• **DATA SHOWN**:
'''
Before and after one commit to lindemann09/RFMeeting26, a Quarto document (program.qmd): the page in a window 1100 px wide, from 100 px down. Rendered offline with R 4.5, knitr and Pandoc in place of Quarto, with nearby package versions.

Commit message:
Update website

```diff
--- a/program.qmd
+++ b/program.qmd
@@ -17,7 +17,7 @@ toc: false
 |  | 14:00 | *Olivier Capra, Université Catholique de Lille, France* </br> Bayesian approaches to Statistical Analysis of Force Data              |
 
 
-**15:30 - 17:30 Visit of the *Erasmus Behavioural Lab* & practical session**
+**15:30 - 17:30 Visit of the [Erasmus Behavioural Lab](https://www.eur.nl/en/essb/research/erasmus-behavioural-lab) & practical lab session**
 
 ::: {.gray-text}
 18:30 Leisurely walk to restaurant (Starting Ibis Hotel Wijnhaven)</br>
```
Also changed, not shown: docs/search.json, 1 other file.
'''
• **WORK ITEM**:
Line by line, retype the entire listing exactly.

• **SOLUTION TO THIS TASK**:
Before and after one commit to lindemann09/RFMeeting26, a Quarto document (program.qmd): the page in a window 1100 px wide, from 100 px down. Rendered offline with R 4.5, knitr and Pandoc in place of Quarto, with nearby package versions.

Commit message:
Update website

```diff
--- a/program.qmd
+++ b/program.qmd
@@ -17,7 +17,7 @@ toc: false
 |  | 14:00 | *Olivier Capra, Université Catholique de Lille, France* </br> Bayesian approaches to Statistical Analysis of Force Data              |
 
 
-**15:30 - 17:30 Visit of the *Erasmus Behavioural Lab* & practical session**
+**15:30 - 17:30 Visit of the [Erasmus Behavioural Lab](https://www.eur.nl/en/essb/research/erasmus-behavioural-lab) & practical lab session**
 
 ::: {.gray-text}
 18:30 Leisurely walk to restaurant (Starting Ibis Hotel Wijnhaven)</br>
```
Also changed, not shown: docs/search.json, 1 other file.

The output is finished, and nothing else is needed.